> _Problem to solve_
Look through the records and copy each line with the string "version" in it.

> _Records_
——
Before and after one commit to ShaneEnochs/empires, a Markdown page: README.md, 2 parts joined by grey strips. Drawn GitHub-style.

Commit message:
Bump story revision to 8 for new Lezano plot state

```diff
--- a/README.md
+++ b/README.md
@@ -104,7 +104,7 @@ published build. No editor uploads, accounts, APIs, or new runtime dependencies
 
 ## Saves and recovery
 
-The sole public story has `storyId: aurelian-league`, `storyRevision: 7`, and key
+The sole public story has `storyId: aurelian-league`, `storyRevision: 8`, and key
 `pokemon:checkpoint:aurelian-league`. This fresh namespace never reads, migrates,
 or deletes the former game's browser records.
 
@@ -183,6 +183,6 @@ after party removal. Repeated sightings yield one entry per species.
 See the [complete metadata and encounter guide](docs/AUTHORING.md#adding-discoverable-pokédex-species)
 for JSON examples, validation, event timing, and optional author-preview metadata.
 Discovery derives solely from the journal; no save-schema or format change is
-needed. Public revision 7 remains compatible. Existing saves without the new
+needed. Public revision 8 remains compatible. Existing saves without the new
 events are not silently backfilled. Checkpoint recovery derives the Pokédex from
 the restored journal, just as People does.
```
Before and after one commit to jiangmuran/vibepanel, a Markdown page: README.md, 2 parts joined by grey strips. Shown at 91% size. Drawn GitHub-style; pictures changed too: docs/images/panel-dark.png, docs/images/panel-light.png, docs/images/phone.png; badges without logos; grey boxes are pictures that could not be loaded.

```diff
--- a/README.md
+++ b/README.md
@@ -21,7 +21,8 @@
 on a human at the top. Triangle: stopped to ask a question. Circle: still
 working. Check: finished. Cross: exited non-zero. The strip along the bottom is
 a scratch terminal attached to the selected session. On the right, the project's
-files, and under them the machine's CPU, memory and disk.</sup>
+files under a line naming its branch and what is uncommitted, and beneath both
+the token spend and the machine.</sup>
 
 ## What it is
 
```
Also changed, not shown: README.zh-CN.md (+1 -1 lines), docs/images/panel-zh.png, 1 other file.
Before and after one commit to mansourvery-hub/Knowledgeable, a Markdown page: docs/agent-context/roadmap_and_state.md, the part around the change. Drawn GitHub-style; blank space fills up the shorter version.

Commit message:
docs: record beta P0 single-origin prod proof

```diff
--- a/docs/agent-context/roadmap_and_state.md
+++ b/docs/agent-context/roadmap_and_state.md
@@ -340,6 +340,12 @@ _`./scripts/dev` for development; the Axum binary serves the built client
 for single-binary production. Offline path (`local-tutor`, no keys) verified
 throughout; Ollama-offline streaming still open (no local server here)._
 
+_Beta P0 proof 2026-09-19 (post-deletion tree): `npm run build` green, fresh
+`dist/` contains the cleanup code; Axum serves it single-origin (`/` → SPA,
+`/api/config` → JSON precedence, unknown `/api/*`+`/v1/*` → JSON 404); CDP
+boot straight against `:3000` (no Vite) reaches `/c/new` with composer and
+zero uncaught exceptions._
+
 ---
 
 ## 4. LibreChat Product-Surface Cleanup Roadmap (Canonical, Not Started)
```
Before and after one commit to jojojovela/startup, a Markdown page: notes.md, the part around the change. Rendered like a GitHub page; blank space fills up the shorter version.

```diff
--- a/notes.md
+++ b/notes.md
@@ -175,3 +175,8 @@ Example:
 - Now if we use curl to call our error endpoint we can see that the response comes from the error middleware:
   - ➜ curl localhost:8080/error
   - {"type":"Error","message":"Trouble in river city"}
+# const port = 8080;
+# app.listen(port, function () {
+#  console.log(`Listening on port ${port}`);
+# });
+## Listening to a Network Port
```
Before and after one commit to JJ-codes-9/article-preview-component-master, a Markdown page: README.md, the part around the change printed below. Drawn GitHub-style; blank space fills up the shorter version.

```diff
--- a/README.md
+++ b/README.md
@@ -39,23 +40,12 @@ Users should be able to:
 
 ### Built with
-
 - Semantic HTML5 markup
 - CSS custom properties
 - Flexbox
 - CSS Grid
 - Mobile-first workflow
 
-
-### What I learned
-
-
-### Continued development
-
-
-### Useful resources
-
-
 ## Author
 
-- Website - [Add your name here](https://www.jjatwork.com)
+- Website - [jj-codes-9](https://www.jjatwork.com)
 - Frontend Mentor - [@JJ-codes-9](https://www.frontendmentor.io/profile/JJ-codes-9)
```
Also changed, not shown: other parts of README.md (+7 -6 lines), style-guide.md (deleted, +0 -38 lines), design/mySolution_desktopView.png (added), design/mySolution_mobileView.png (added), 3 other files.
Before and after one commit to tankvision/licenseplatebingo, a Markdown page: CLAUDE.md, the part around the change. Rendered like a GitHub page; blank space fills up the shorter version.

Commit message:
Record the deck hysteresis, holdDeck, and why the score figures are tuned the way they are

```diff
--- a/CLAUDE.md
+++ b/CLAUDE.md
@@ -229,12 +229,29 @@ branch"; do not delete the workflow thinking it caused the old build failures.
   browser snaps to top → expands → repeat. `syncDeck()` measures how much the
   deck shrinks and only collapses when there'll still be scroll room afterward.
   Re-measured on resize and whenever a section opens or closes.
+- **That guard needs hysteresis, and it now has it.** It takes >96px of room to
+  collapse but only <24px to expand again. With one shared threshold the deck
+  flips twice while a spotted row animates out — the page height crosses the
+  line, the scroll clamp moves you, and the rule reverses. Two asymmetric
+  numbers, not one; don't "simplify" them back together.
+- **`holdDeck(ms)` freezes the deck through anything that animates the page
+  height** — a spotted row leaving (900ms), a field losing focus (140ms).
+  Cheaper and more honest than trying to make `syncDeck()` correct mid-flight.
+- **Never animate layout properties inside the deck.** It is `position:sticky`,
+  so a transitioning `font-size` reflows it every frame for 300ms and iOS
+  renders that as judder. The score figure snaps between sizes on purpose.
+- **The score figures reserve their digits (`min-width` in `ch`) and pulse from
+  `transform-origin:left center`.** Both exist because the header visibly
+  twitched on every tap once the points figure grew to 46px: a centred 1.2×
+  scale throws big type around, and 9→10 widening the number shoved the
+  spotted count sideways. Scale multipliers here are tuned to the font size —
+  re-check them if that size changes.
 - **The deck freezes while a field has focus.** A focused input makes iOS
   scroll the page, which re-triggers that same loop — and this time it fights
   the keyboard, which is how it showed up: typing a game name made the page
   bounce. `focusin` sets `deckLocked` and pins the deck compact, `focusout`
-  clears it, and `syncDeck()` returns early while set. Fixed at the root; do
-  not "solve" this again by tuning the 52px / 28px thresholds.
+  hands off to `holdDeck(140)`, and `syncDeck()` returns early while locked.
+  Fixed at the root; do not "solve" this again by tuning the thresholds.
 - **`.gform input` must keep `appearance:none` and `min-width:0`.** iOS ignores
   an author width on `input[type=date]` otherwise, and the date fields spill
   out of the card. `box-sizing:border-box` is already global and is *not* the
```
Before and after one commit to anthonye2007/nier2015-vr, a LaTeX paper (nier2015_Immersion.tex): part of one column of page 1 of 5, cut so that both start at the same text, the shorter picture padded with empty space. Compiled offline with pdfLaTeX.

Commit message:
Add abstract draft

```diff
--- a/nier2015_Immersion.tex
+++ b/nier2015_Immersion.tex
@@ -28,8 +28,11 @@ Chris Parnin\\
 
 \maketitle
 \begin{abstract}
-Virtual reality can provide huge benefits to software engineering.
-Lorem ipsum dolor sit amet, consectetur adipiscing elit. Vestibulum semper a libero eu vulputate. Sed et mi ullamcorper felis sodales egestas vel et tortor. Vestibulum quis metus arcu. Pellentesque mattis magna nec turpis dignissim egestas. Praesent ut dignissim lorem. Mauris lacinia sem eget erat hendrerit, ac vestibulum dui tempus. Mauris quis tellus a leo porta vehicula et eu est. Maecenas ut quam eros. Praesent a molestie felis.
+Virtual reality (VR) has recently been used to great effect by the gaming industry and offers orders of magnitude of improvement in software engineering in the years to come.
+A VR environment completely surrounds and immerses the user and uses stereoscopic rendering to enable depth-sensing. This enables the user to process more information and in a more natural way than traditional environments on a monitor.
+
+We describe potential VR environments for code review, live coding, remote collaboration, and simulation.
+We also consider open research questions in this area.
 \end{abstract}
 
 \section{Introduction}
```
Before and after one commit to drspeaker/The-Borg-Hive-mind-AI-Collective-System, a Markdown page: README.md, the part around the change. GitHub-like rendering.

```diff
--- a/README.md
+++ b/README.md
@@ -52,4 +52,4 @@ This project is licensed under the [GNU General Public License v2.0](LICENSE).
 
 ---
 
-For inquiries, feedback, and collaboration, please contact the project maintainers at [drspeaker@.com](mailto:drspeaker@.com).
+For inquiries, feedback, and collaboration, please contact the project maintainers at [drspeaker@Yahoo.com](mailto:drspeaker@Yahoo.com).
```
——
> _Written solution_
Before and after one commit to mansourvery-hub/Knowledgeable, a Markdown page: docs/agent-context/roadmap_and_state.md, the part around the change. Drawn GitHub-style; blank space fills up the shorter version.
Before and after one commit to jojojovela/startup, a Markdown page: notes.md, the part around the change. Rendered like a GitHub page; blank space fills up the shorter version.
Before and after one commit to JJ-codes-9/article-preview-component-master, a Markdown page: README.md, the part around the change printed below. Drawn GitHub-style; blank space fills up the shorter version.
Before and after one commit to tankvision/licenseplatebingo, a Markdown page: CLAUDE.md, the part around the change. Rendered like a GitHub page; blank space fills up the shorter version.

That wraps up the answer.